## Task directions
Determine the number of lines of the records below that include "deleteToDoAction". Respond with the number and no other text.

## Data extracts
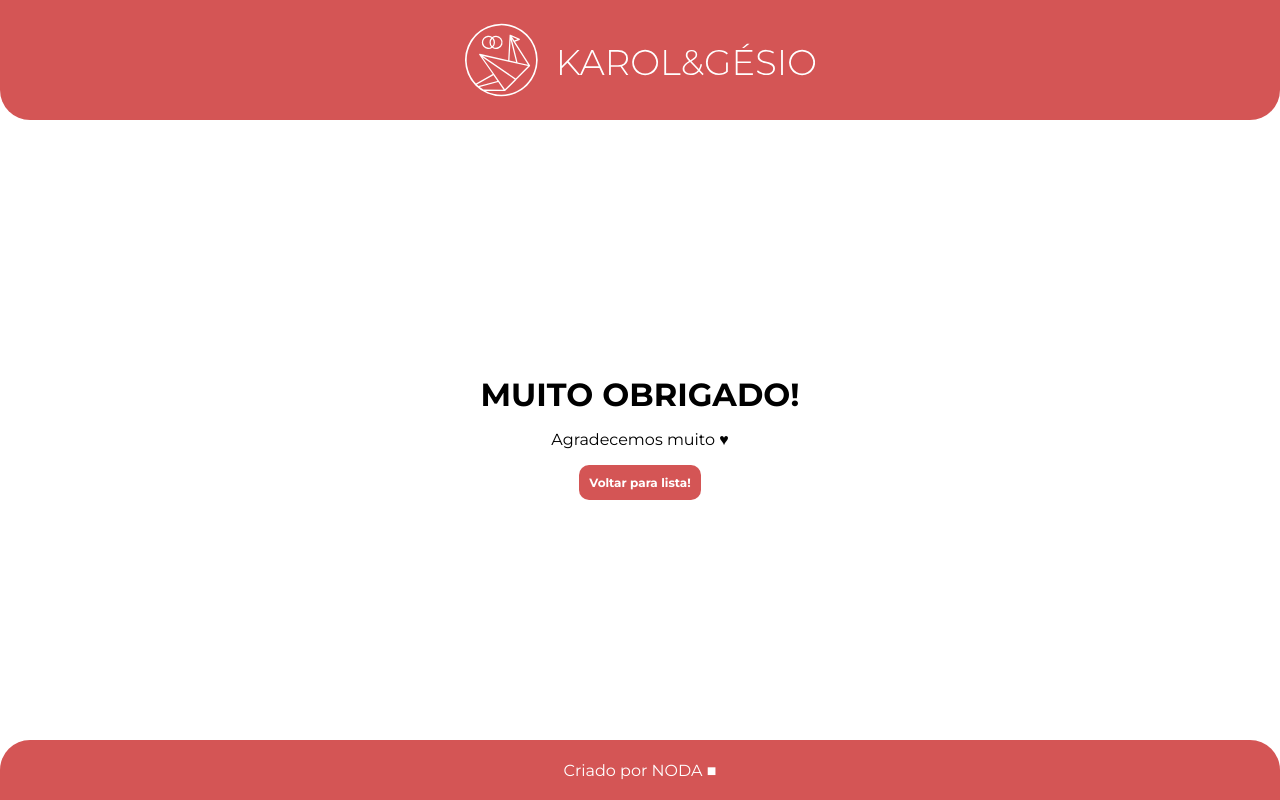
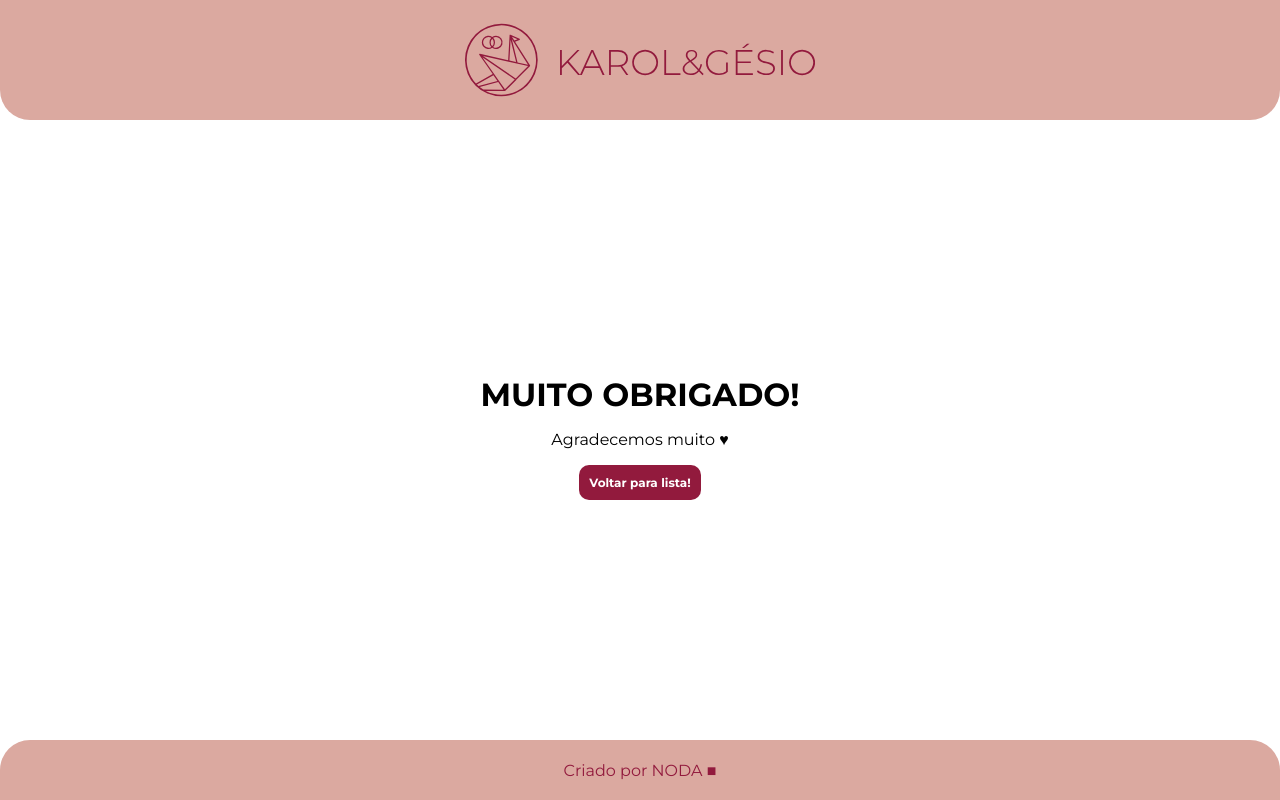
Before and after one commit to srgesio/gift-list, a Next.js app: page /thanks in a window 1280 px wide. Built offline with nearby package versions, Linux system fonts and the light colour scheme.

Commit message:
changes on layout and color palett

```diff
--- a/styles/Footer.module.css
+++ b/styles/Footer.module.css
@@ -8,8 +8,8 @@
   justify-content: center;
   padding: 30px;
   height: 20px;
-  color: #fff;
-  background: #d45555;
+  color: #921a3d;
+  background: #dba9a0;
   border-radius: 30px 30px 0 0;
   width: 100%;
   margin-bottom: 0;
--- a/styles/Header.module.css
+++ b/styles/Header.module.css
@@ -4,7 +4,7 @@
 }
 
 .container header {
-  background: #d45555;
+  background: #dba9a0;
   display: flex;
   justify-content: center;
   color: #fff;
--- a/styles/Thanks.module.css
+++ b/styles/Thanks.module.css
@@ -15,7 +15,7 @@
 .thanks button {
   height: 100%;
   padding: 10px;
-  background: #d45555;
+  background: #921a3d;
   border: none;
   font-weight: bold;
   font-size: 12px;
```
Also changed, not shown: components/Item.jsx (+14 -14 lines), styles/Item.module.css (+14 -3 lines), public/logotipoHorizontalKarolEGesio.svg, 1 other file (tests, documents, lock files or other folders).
---
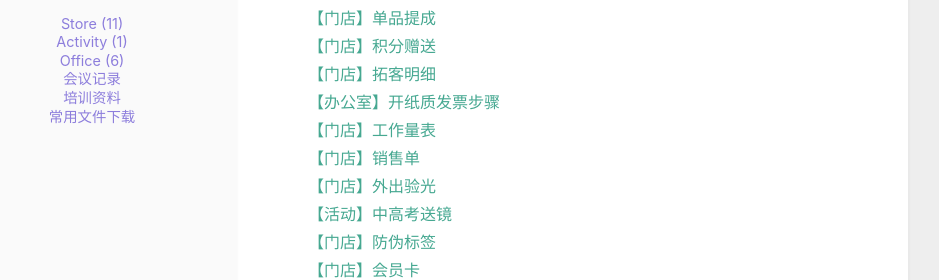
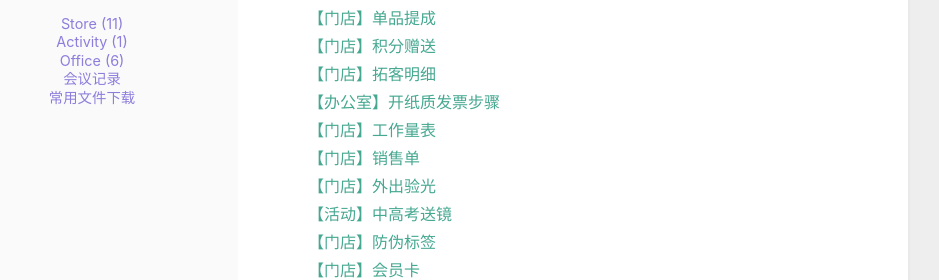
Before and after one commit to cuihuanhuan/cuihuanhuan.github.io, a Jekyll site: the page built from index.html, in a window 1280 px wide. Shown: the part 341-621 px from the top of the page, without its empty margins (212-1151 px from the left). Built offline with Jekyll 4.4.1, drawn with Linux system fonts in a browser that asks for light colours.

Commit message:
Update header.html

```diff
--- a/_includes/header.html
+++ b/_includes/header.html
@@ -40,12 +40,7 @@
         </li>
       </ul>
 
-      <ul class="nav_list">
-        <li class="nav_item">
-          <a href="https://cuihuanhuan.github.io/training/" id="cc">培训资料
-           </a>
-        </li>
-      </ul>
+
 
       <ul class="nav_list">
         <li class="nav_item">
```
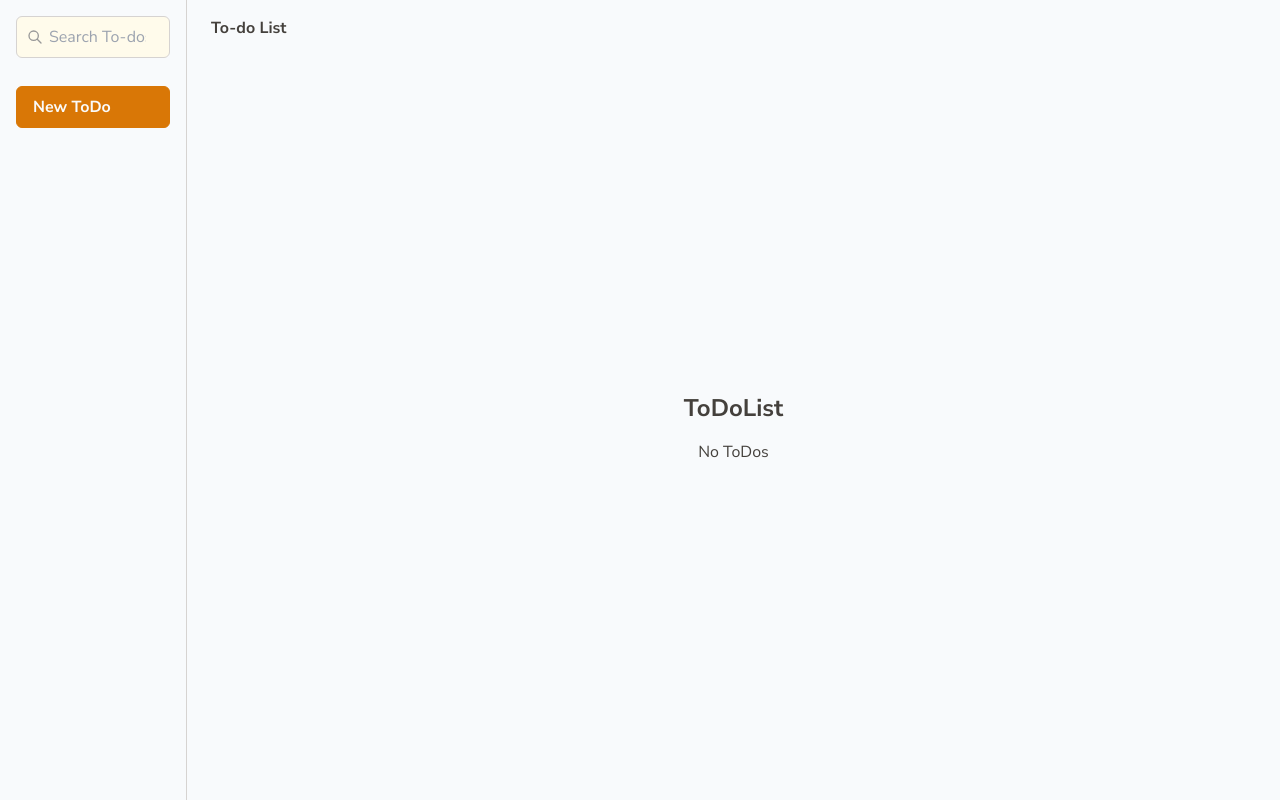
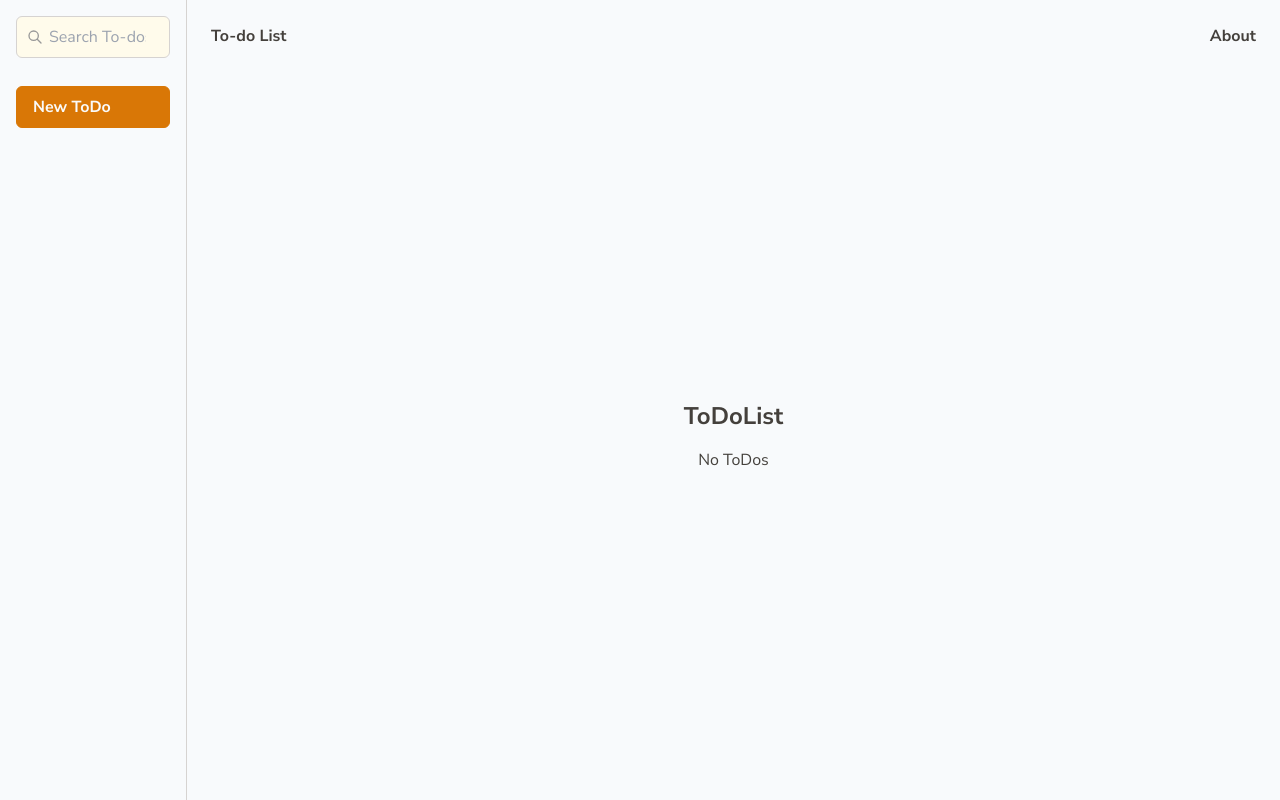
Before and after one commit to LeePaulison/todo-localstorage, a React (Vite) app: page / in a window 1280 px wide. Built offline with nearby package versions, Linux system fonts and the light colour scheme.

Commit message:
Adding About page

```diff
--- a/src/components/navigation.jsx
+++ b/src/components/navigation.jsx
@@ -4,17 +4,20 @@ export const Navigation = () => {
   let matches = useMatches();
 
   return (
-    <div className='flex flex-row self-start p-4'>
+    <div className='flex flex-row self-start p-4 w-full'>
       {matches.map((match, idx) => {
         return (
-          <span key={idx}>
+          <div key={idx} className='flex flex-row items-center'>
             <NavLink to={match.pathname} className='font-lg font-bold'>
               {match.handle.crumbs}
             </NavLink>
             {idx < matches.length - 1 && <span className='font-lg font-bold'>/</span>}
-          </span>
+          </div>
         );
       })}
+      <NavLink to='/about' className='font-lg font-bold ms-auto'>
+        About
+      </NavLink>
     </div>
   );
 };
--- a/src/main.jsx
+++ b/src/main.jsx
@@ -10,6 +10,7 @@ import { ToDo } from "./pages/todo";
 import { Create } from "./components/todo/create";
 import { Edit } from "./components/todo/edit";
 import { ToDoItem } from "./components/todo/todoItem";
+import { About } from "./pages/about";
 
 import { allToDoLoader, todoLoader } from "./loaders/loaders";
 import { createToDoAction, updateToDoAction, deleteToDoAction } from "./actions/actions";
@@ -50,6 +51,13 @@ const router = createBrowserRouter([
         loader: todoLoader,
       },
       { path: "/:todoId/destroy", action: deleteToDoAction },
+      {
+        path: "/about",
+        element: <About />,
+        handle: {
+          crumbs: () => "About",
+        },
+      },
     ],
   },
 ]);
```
--
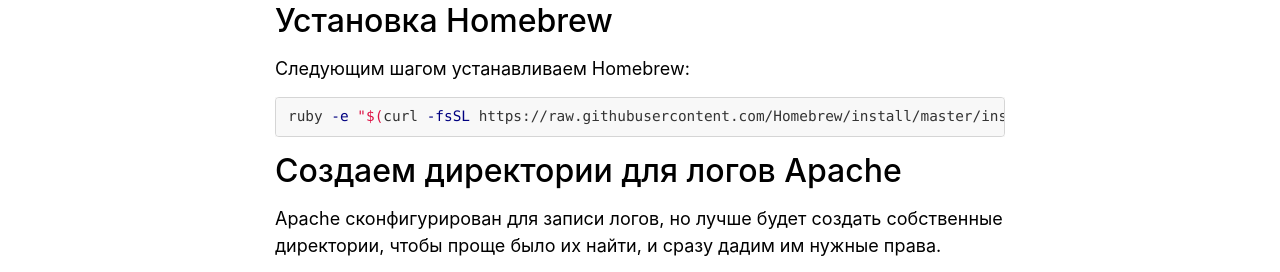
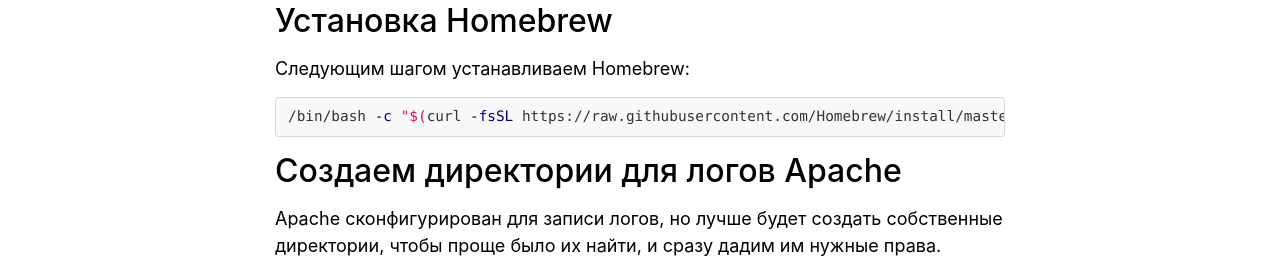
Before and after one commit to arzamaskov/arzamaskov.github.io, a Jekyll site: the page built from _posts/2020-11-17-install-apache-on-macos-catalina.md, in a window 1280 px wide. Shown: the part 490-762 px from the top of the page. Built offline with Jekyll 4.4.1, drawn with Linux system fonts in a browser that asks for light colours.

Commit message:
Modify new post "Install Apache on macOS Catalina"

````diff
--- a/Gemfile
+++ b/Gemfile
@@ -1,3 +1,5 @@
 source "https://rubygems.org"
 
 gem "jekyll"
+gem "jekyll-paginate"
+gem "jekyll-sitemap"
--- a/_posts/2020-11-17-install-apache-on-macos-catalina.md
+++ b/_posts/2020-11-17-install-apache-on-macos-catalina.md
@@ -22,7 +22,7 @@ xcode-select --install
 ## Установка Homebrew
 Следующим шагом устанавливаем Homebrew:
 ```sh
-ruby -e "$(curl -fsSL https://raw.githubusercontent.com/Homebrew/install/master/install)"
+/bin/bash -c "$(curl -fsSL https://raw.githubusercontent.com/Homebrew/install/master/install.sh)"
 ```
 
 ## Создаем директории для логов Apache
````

## Output for this exercise
2